They were such an inspiration; Katie always did what she wanted. She was the wanderer and swimmer. Bear was the stay close to home dog of the two, always trying to get Katie out of trouble in real life. If Katie was doing something wrong, Bear would go bring her home. When Bear passed away, Katie was never the same. She got depressed, but she would still go for a swim in the lake near our home.
Loni R. Burchett
Sometimes all that's needed to heal a wounded soul and lift a sagging spirit is one loving listener, for at its core, listening is love-love that sacrifices its need to be heard in favor of hearing, a desire to lecture in favor of learning, an opportunity to show off in favor of showing compassion. Instead of always leading the way, a patient listener, just by nodding in all the right places, can help a wanderer discover the right path on her own.

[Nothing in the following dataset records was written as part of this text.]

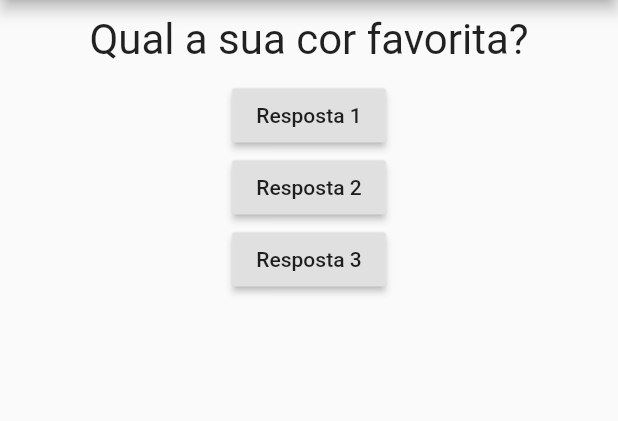
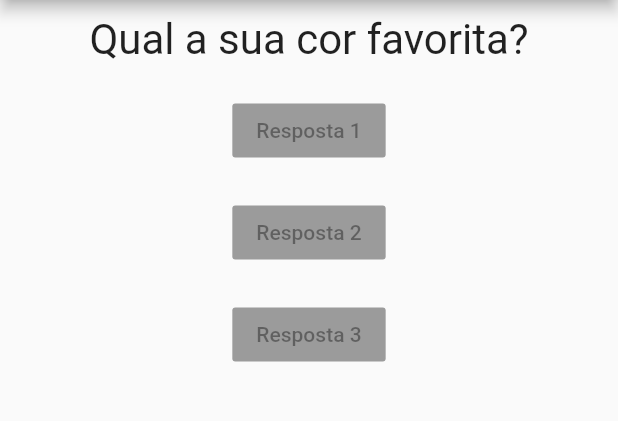
Before and after one commit to LucasWMedeiros/projeto_perguntas, a Flutter app: the screen it shows after launch, on a phone screen of 412 x 824 dp, the part 84-505 px from its top. Run offline on Flutter 3.47's test engine with Material 2 defaults, Android fonts, the phone set to English and light mode, and no system bars.

Commit message:
criando componente resposta

```diff
--- a/projeto_perguntas/lib/main.dart
+++ b/projeto_perguntas/lib/main.dart
@@ -1,6 +1,7 @@
 import 'package:flutter/cupertino.dart';
 import 'package:flutter/material.dart';
 import 'package:projeto_perguntas/questao.dart';
+import 'package:projeto_perguntas/respostas.dart';
 
 main() {
   runApp(PerguntaApp());
@@ -31,18 +32,9 @@ class _perguntaAppState extends State<PerguntaApp> {
         body: Column(
           children: [
             Questao(_perguntas[perguntaselecionada]),
-            RaisedButton(
-              child: Text('Resposta 1'),
-              onPressed: _responder,
-            ),
-            RaisedButton(
-              child: Text('Resposta 2'),
-              onPressed: _responder,
-            ),
-            RaisedButton(
-              child: Text('Resposta 3'),
-              onPressed: _responder,
-            ),
+           Resposta('Resposta 1'),
+           Resposta('Resposta 2'),
+           Resposta('Resposta 3'),
           ],
         ),
       ),
--- /dev/null
+++ b/projeto_perguntas/lib/respostas.dart
@@ -0,0 +1,21 @@
+import 'package:flutter/material.dart';
+
+class Resposta extends StatelessWidget {
+    final String texto;
+
+    Resposta(this.texto);
+
+  @override
+  Widget build(BuildContext context) {
+
+    return Container(
+      margin: EdgeInsets.all(10),
+      child: (
+         RaisedButton(
+              child: Text(texto),
+              onPressed: null,
+            )
+      ),
+    );
+  }
+}
```
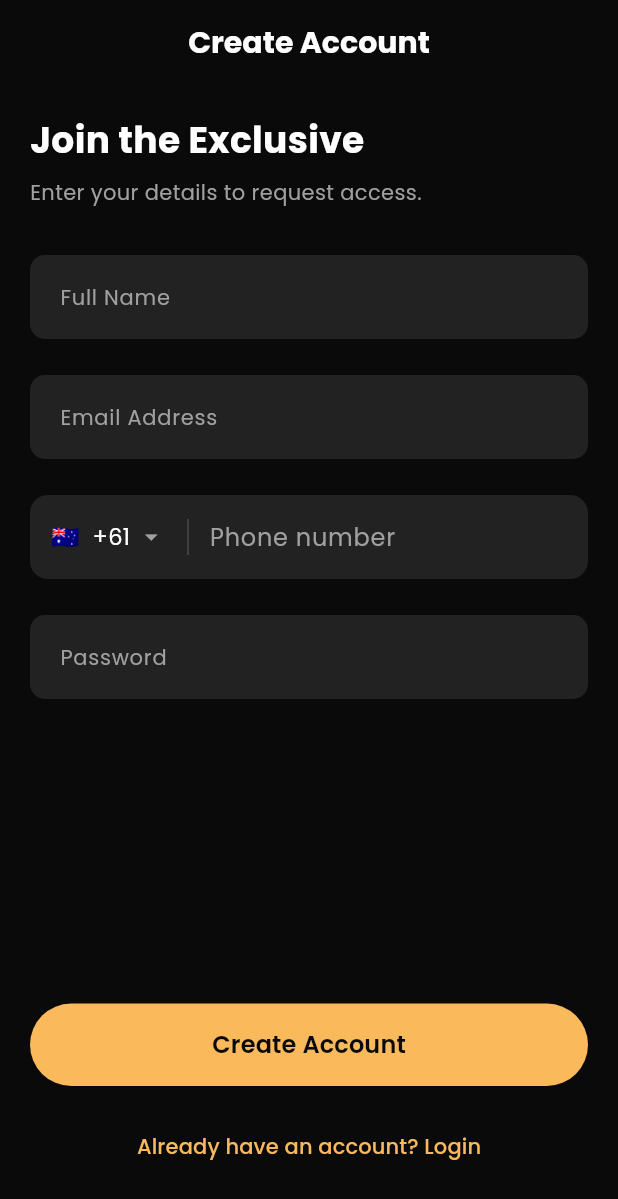
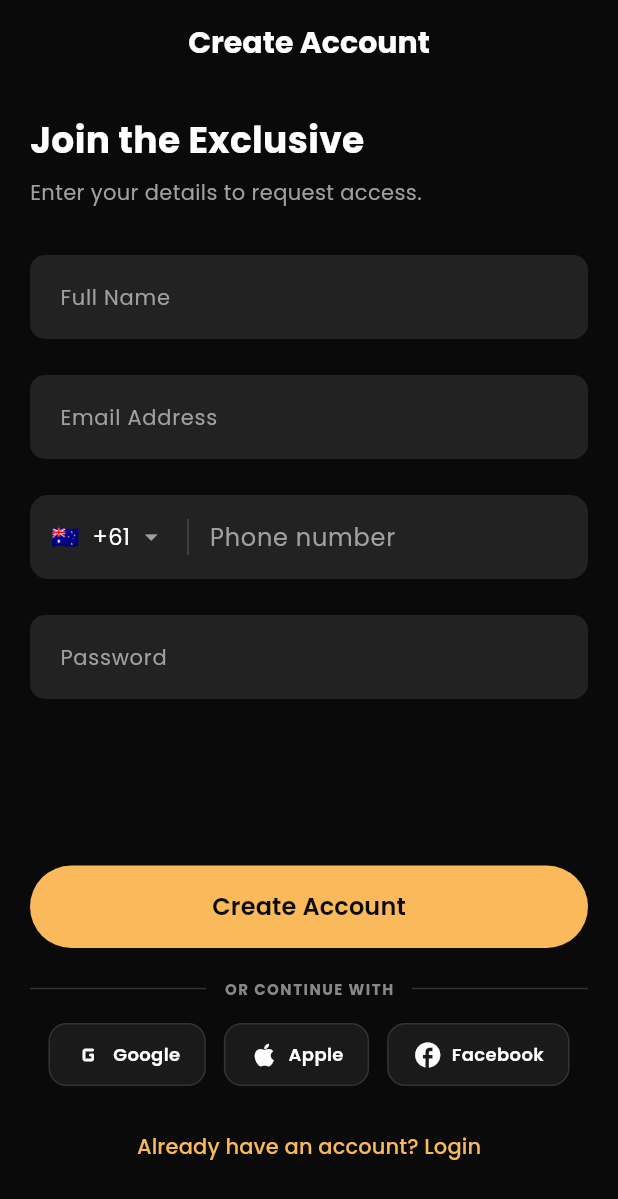
Before and after one commit to Shanny-dot/rrc_app, a Flutter app: the screen it shows after launch, on a phone screen of 412 x 824 dp. Shown: the top 1199 px of the screen. Run offline on Flutter 3.47's test engine with Material 3 defaults, Android fonts, the light colour scheme and no system bars; our stand-ins replace cached_network_image, flutter_contacts, flutter_secure_storage, google_fonts; missing offline and left inert: mobile_scanner.

Commit message:
Add Social Login UI buttons (Google, Apple, Facebook) to Login and SignUp screens (Build 34)

```diff
--- a/lib/screens/auth_flow.dart
+++ b/lib/screens/auth_flow.dart
@@ -279,6 +279,19 @@ class _QuickSignUpScreenState extends State<QuickSignUpScreen> {
                 text: _isLoading ? 'Creating...' : 'Create Account',
                 onPressed: _isLoading ? () {} : _handleSignup,
               ),
+              const SizedBox(height: 20),
+
+              SocialLoginButtons(
+                onSocialSelect: (provider) {
+                  ScaffoldMessenger.of(context).showSnackBar(
+                    SnackBar(
+                      content: Text('Connecting to ${provider.toUpperCase()} Sign-In...'),
+                      backgroundColor: AppColors.primaryGold,
+                    ),
+                  );
+                },
+              ),
+
               const SizedBox(height: 16),
               Center(
                 child: GoldButton(
@@ -718,6 +731,19 @@ class _LoginScreenState extends State<LoginScreen> {
                 text: _isLoading ? 'Logging in...' : 'Login',
                 onPressed: _isLoading ? () {} : _handleLogin,
               ),
+              const SizedBox(height: 20),
+
+              SocialLoginButtons(
+                onSocialSelect: (provider) {
+                  ScaffoldMessenger.of(context).showSnackBar(
+                    SnackBar(
+                      content: Text('Connecting to ${provider.toUpperCase()} Sign-In...'),
+                      backgroundColor: AppColors.primaryGold,
+                    ),
+                  );
+                },
+              ),
+
               const SizedBox(height: 16),
               Center(
                 child: GoldButton(
@@ -743,3 +769,74 @@ class _LoginScreenState extends State<LoginScreen> {
     );
   }
 }
+
+class SocialLoginButtons extends StatelessWidget {
+  final Function(String provider) onSocialSelect;
+
+  const SocialLoginButtons({Key? key, required this.onSocialSelect}) : super(key: key);
+
+  @override
+  Widget build(BuildContext context) {
+    return Column(
+      children: [
+        Row(
+          children: [
+            Expanded(child: Container(height: 1, color: const Color(0xFF333333))),
+            const Padding(
+              padding: EdgeInsets.symmetric(horizontal: 12),
+              child: Text('OR CONTINUE WITH', style: TextStyle(color: Color(0xFF888888), fontSize: 10, fontWeight: FontWeight.bold, letterSpacing: 1)),
+            ),
+            Expanded(child: Container(height: 1, color: const Color(0xFF333333))),
+          ],
+        ),
+        const SizedBox(height: 16),
+        Row(
+          mainAxisAlignment: MainAxisAlignment.center,
+          children: [
+            // Google Button
+            _buildSocialIcon(
+              icon: Icons.g_mobiledata_rounded,
+              label: 'Google',
+              onTap: () => onSocialSelect('google'),
+            ),
+            const SizedBox(width: 12),
+            // Apple Button
+            _buildSocialIcon(
+              icon: Icons.apple,
+              label: 'Apple',
+              onTap: () => onSocialSelect('apple'),
+            ),
+            const SizedBox(width: 12),
+            // Facebook Button
+            _buildSocialIcon(
+              icon: Icons.facebook,
+              label: 'Facebook',
+              onTap: () => onSocialSelect('facebook'),
+            ),
+          ],
+        ),
+      ],
+    );
+  }
+
+  Widget _buildSocialIcon({required IconData icon, required String label, required VoidCallback onTap}) {
+    return GestureDetector(
+      onTap: onTap,
+      child: Container(
+        padding: const EdgeInsets.symmetric(horizontal: 16, vertical: 10),
+        decoration: BoxDecoration(
+          color: AppColors.surfaceCard,
+          borderRadius: BorderRadius.circular(12),
+          border: Border.all(color: const Color(0xFF333333)),
+        ),
+        child: Row(
+          children: [
+            Icon(icon, color: Colors.white, size: 20),
+            const SizedBox(width: 6),
+            Text(label, style: const TextStyle(color: Colors.white, fontSize: 12, fontWeight: FontWeight.w600)),
+          ],
+        ),
+      ),
+    );
+  }
+}
--- a/pubspec.yaml
+++ b/pubspec.yaml
@@ -1,6 +1,6 @@
 name: rrc_app
 description: RRC App Frontend
-version: 3.0.0+33
+version: 3.0.0+34
 
 environment:
   sdk: ">=3.0.0 <4.0.0"
@@ -15,6 +15,9 @@ dependencies:
   flutter_secure_storage: ^10.0.0
   mobile_scanner:
   flutter_contacts: ^2.1.0
+  google_sign_in: ^6.2.1
+  sign_in_with_apple: ^6.1.1
+  flutter_facebook_auth: ^7.1.1
 
 dev_dependencies:
   flutter_test:
```
Also changed, not shown: pubspec.lock.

There are no words that can tell the hidden spirit of the wilderness, that can reveal its mystery, its melancholy and its charm. There is a delight in the hardy life of the open... Apart from this, yet mingled with it, is the strong attraction of the silent places, of the large tropic moons, and the splendor of the new stars; where the wanderer sees the awful glory of sunrise and sunset in the wide waste spaces of the earth, unworn of man, and changed only by the slow change of the ages through time everlasting.
That is the charm of a map. It represents the other side of the horizon where everything is possible. It has the magic of anticipation without the toil and sweat of realization. The greatest romance ever written pales before the possibilities of adventure that lie in the faint blue trails from sea to sea. The perfect journey is never finished, the goal is always just across the next river, round the shoulder of the next mountain. There is always one more track to follow, one more mirage to explore. Achievement is the price which the wanderer pays for the right to venture.
I am more touched, still, that you are trying to understand - through rational thought - that which cannot be understood at all. The divine, as Boehme said, is unground, unfathomable, something outside the world as we experience it. But this is a difference of our minds, dearest one. I wish to arrive on wings, while you advance steadily on foot, magnifying glass in hand. I am a smattering wanderer, seeking God within the outer contours, searching for a new way of knowing. You stand upon the ground, and consider the evidence inch by inch. Your way is more rational and more methodical, but I cannot change my way.